In 2014, McComas said IWTG had as many as 9,000 concurrent users on the tournament app, accounting for nearly 3 TB of data per day from the public Wi-Fi network alone. “It was insane how may people downloaded the app and were using it,” McComas laughed. In addition, IWTG had 4 Gbps of fiber in 2014 dedicated to the public Wi-Fi network; McComas said they’ll bump that up to 5.5 Gbps this year. They’re also adding about 20 additional APs around the venue to relieve potential congestion points.
“It was very clear that the Indian Wells organization wanted to do it once and do it right the first time, and also accommodate their growth over the next 10 years,” he added. “We engineered the network for growth.”
A new mobile app is "one of various technological improvements" at this year's BNP Paribas Open, along with "public Wi-Fi, charging stations and an expanded hawk-eye system for all matches," according to Xochitl Pena of the Palm Springs DESERT SUN. The tournament is "expected to attract about 420,000 people" to the Indian Wells Tennis Garden this year. The app, with "more than 42,000 downloads" thus far, "also made it necessary to have a public Wi-Fi system that could handle its usage." Palm Desert-based West Coast Networking "installed" the system.
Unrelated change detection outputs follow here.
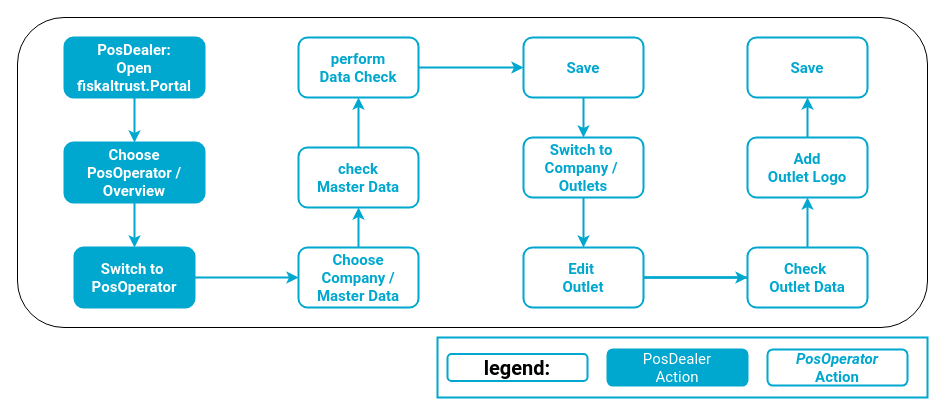
Above: buy-resell/images/sources/buy_resell-digital-receipt.drawio in fiskaltrust/rollout-doc (draw.io), before the change. Source tidied: cells renumbered, new cells numbered last; positions are measured from the earlier drawing's top-left corner, leaving out a move shared by most shapes. Both pictures are drawn from the tidied source at 100%, with x=0, y=0 at pixel (17, 17).
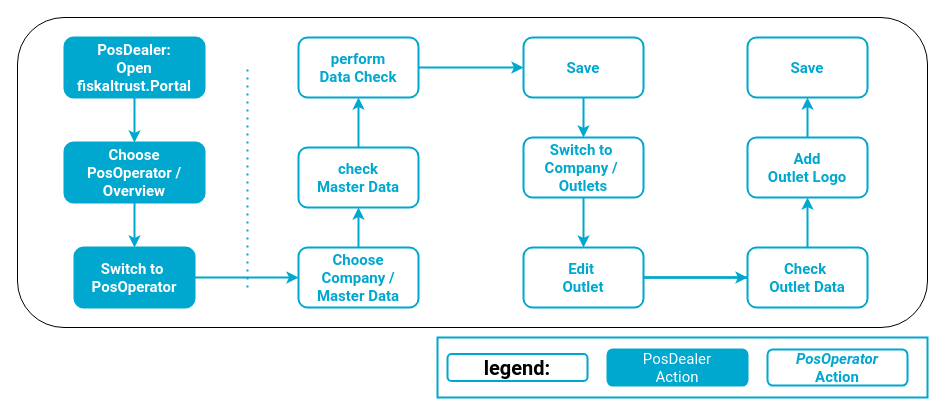
Above is the later version.

Diff of the diagram source:
```diff
@@
+    <mxCell id="33" style="endArrow=none;dashed=1;html=1;dashPattern=1 3;strokeWidth=2;rounded=0;strokeColor=#00A8CE;" parent="1" edge="1">
+      <mxGeometry relative="1" as="geometry">
+        <mxPoint x="230" y="270" as="sourcePoint" />
+        <mxPoint x="230" y="50" as="targetPoint" />
+      </mxGeometry>
+    </mxCell>
```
The stadium "now has the capacity to accommodate 25,000 concurrent users, but so far is averaging between 6,000 and 9,000 Wi-Fi log ins daily." Tournament Dir Steve Simon "reports no complaints over the new system so far," and said that the staff has "only experienced one glitch when their 'UPS power supply' went out once, but only for about 5 to 10 minutes." Each of the new charging stations "has 24 nooks for people to hook in" their devices. The tournament also "brought a vendor on site -- PlusBlue Solutions -- to provide battery packs for purchase and rent." Specators can rent the battery packs for "$10 to $15 a day" or purchase them "for anywhere from $50 to $100." PlusBlue Founder & Managing Partner Mike Bagby on Monday said that they "had about 2,000 transactions which includes rentals and purchases" (Palm Springs DESERT SUN, 3/14).
Rukus Wireless made sure fans located throughout the Tennis Garden, and on the massive 16,000 seat Stadium 1, as well as the brand new 8,000 seat Stadium 2 could get free Wi-Fi for the duration of the tournament.
"We were tasked with the responsibility of deploying a wireless network for the entire site—an internal system for verifying tournament participants' credentials, facilitating box office functions, and other internal infrastructure needs, in addition to a massive, public Wi-Fi system," offers up Mark McComas, vice president of West Coast Networking. "The driving force behind this deployment was providing public Wi-Fi access that would enable patrons to easily access the BNP Paribas Open Mobile Application."
A comprehensive Ruckus Smart Wi-Fi network was installed and it actually is managed year-round to provide Wi-Fi access for all of the other events held at the Garden by West Coast Networking of Palm Desert, CA. They are a managed service provider (MSP) and a Ruckus Big Dog channel partner.
"The biggest thing the BNP Paribas Open App provided was the live video coverage," continued McComas. "Within the App, there were four different BNP Paribas Open live video feeds that users could choose from—stadiums one, two, three and four—so for everyone within the Tennis Garden, they could watch any of the matches on these four courts streamed live via the BNP Paribas Open live video feeds, which was a first for any ATP World Tour/WTA event, so it was quite a milestone for the tennis world."